**EXERCISE:**
Apart from the pictures, print the data below exactly as given.

### TASK INPUTS ###

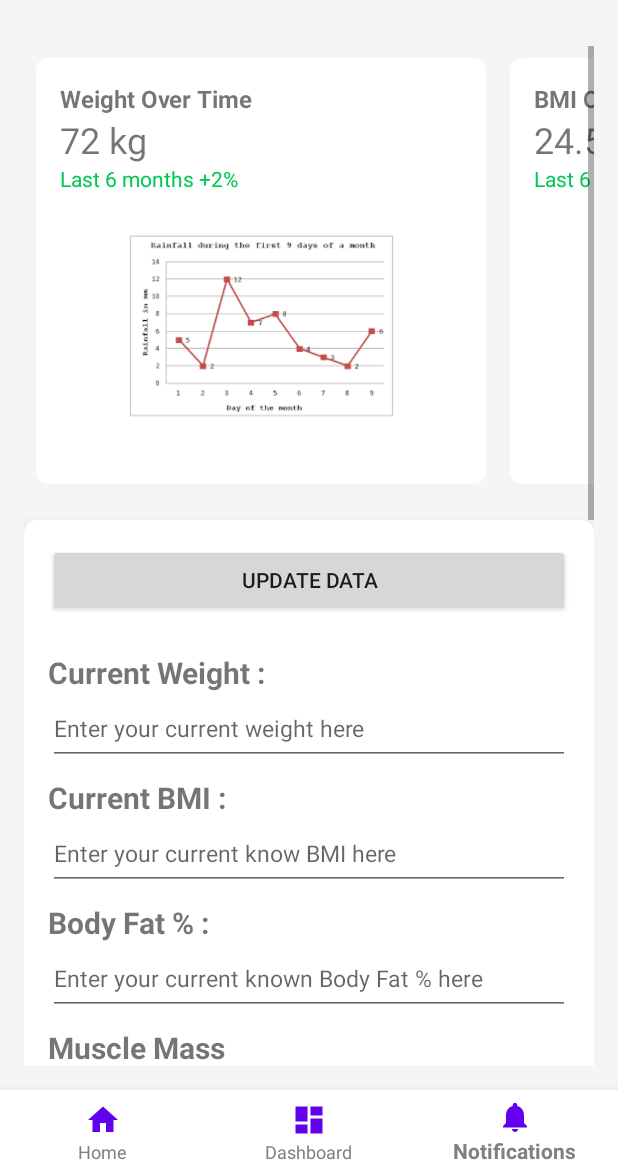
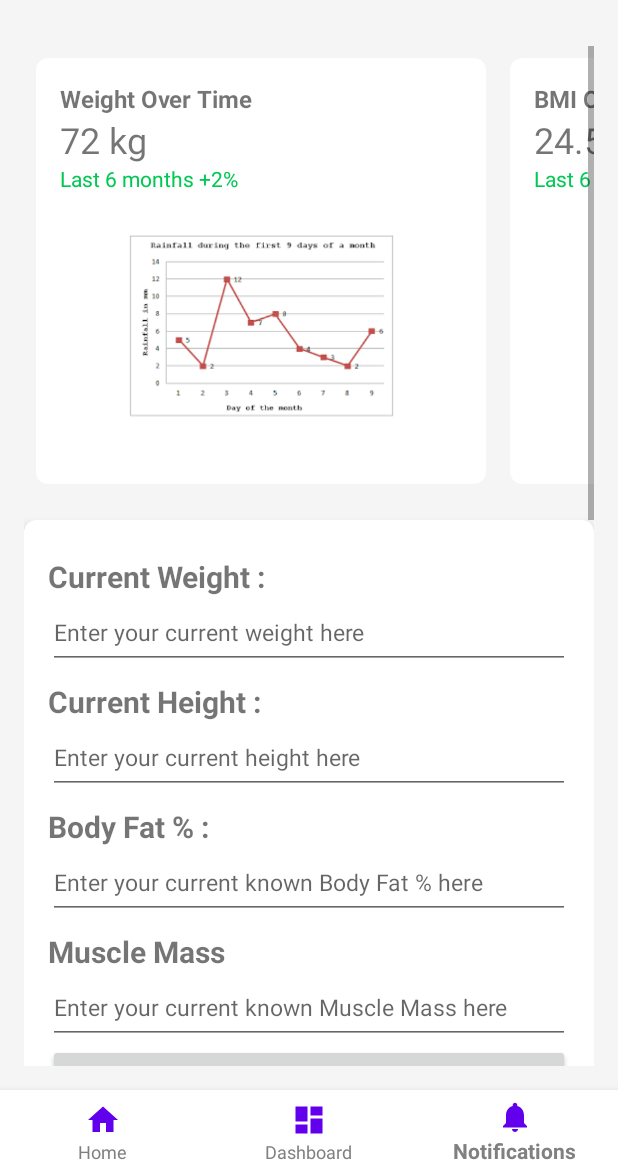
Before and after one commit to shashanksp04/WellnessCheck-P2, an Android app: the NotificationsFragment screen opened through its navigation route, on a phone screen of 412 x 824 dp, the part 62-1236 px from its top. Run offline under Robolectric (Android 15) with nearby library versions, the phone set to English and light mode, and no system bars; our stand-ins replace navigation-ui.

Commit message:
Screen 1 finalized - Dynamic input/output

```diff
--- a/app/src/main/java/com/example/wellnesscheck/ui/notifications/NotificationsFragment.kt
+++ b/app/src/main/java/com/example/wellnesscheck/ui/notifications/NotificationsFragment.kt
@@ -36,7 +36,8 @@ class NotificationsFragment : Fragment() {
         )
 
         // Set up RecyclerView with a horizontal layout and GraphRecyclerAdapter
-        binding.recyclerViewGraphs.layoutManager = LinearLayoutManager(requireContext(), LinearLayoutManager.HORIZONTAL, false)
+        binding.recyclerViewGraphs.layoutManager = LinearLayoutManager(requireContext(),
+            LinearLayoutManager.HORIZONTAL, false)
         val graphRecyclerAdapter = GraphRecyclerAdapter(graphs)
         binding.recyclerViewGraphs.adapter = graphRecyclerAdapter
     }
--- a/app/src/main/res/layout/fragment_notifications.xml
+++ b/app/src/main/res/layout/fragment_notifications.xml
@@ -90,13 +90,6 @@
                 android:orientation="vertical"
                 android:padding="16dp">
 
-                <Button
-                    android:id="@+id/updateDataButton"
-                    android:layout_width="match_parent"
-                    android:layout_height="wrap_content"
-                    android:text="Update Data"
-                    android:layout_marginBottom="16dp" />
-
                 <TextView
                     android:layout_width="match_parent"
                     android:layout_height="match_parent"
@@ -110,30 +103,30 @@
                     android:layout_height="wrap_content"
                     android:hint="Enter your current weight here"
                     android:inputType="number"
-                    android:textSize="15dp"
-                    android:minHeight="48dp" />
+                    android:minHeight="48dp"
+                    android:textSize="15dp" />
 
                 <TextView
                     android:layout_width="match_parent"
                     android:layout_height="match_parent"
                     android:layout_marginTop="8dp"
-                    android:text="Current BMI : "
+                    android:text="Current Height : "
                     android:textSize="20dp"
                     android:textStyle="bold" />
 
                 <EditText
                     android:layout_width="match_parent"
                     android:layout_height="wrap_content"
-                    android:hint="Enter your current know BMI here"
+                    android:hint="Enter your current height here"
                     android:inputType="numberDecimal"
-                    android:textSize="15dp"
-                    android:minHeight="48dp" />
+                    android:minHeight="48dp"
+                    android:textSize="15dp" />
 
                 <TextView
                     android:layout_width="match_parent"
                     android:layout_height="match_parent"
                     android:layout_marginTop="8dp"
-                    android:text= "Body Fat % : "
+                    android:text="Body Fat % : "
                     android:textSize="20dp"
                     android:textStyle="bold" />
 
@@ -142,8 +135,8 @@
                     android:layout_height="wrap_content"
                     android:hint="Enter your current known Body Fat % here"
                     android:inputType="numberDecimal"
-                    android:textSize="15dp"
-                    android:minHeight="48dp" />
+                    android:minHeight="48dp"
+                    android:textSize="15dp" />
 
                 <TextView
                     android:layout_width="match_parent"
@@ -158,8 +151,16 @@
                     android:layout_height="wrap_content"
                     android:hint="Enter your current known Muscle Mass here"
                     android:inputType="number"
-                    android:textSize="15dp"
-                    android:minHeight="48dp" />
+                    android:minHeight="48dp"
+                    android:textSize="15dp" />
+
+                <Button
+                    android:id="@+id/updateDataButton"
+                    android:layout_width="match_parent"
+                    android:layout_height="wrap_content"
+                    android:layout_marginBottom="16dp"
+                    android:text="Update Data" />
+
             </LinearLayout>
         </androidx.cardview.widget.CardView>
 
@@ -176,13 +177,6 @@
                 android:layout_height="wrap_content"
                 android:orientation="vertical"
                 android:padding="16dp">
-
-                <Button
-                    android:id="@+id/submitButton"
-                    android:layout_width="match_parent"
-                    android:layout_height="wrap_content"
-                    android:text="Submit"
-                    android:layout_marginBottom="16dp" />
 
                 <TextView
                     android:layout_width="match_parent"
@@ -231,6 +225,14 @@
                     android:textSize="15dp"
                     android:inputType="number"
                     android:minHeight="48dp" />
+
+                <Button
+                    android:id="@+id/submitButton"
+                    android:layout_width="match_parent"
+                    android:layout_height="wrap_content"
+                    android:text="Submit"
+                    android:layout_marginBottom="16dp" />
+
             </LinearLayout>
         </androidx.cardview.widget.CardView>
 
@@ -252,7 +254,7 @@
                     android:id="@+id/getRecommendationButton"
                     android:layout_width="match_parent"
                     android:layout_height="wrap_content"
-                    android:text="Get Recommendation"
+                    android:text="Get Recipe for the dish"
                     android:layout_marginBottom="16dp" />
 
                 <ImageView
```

###

**RESPONSE AREA:**
Before and after one commit to shashanksp04/WellnessCheck-P2, an Android app: the NotificationsFragment screen opened through its navigation route, on a phone screen of 412 x 824 dp, the part 62-1236 px from its top. Run offline under Robolectric (Android 15) with nearby library versions, the phone set to English and light mode, and no system bars; our stand-ins replace navigation-ui.

Commit message:
Screen 1 finalized - Dynamic input/output

```diff
--- a/app/src/main/java/com/example/wellnesscheck/ui/notifications/NotificationsFragment.kt
+++ b/app/src/main/java/com/example/wellnesscheck/ui/notifications/NotificationsFragment.kt
@@ -36,7 +36,8 @@ class NotificationsFragment : Fragment() {
         )
 
         // Set up RecyclerView with a horizontal layout and GraphRecyclerAdapter
-        binding.recyclerViewGraphs.layoutManager = LinearLayoutManager(requireContext(), LinearLayoutManager.HORIZONTAL, false)
+        binding.recyclerViewGraphs.layoutManager = LinearLayoutManager(requireContext(),
+            LinearLayoutManager.HORIZONTAL, false)
         val graphRecyclerAdapter = GraphRecyclerAdapter(graphs)
         binding.recyclerViewGraphs.adapter = graphRecyclerAdapter
     }
--- a/app/src/main/res/layout/fragment_notifications.xml
+++ b/app/src/main/res/layout/fragment_notifications.xml
@@ -90,13 +90,6 @@
                 android:orientation="vertical"
                 android:padding="16dp">
 
-                <Button
-                    android:id="@+id/updateDataButton"
-                    android:layout_width="match_parent"
-                    android:layout_height="wrap_content"
-                    android:text="Update Data"
-                    android:layout_marginBottom="16dp" />
-
                 <TextView
                     android:layout_width="match_parent"
                     android:layout_height="match_parent"
@@ -110,30 +103,30 @@
                     android:layout_height="wrap_content"
                     android:hint="Enter your current weight here"
                     android:inputType="number"
-                    android:textSize="15dp"
-                    android:minHeight="48dp" />
+                    android:minHeight="48dp"
+                    android:textSize="15dp" />
 
                 <TextView
                     android:layout_width="match_parent"
                     android:layout_height="match_parent"
                     android:layout_marginTop="8dp"
-                    android:text="Current BMI : "
+                    android:text="Current Height : "
                     android:textSize="20dp"
                     android:textStyle="bold" />
 
                 <EditText
                     android:layout_width="match_parent"
                     android:layout_height="wrap_content"
-                    android:hint="Enter your current know BMI here"
+                    android:hint="Enter your current height here"
                     android:inputType="numberDecimal"
-                    android:textSize="15dp"
-                    android:minHeight="48dp" />
+                    android:minHeight="48dp"
+                    android:textSize="15dp" />
 
                 <TextView
                     android:layout_width="match_parent"
                     android:layout_height="match_parent"
                     android:layout_marginTop="8dp"
-                    android:text= "Body Fat % : "
+                    android:text="Body Fat % : "
                     android:textSize="20dp"
                     android:textStyle="bold" />
 
@@ -142,8 +135,8 @@
                     android:layout_height="wrap_content"
                     android:hint="Enter your current known Body Fat % here"
                     android:inputType="numberDecimal"
-                    android:textSize="15dp"
-                    android:minHeight="48dp" />
+                    android:minHeight="48dp"
+                    android:textSize="15dp" />
 
                 <TextView
                     android:layout_width="match_parent"
@@ -158,8 +151,16 @@
                     android:layout_height="wrap_content"
                     android:hint="Enter your current known Muscle Mass here"
                     android:inputType="number"
-                    android:textSize="15dp"
-                    android:minHeight="48dp" />
+                    android:minHeight="48dp"
+                    android:textSize="15dp" />
+
+                <Button
+                    android:id="@+id/updateDataButton"
+                    android:layout_width="match_parent"
+                    android:layout_height="wrap_content"
+                    android:layout_marginBottom="16dp"
+                    android:text="Update Data" />
+
             </LinearLayout>
         </androidx.cardview.widget.CardView>
 
@@ -176,13 +177,6 @@
                 android:layout_height="wrap_content"
                 android:orientation="vertical"
                 android:padding="16dp">
-
-                <Button
-                    android:id="@+id/submitButton"
-                    android:layout_width="match_parent"
-                    android:layout_height="wrap_content"
-                    android:text="Submit"
-                    android:layout_marginBottom="16dp" />
 
                 <TextView
                     android:layout_width="match_parent"
@@ -231,6 +225,14 @@
                     android:textSize="15dp"
                     android:inputType="number"
                     android:minHeight="48dp" />
+
+                <Button
+                    android:id="@+id/submitButton"
+                    android:layout_width="match_parent"
+                    android:layout_height="wrap_content"
+                    android:text="Submit"
+                    android:layout_marginBottom="16dp" />
+
             </LinearLayout>
         </androidx.cardview.widget.CardView>
 
@@ -252,7 +254,7 @@
                     android:id="@+id/getRecommendationButton"
                     android:layout_width="match_parent"
                     android:layout_height="wrap_content"
-                    android:text="Get Recommendation"
+                    android:text="Get Recipe for the dish"
                     android:layout_marginBottom="16dp" />
 
                 <ImageView
```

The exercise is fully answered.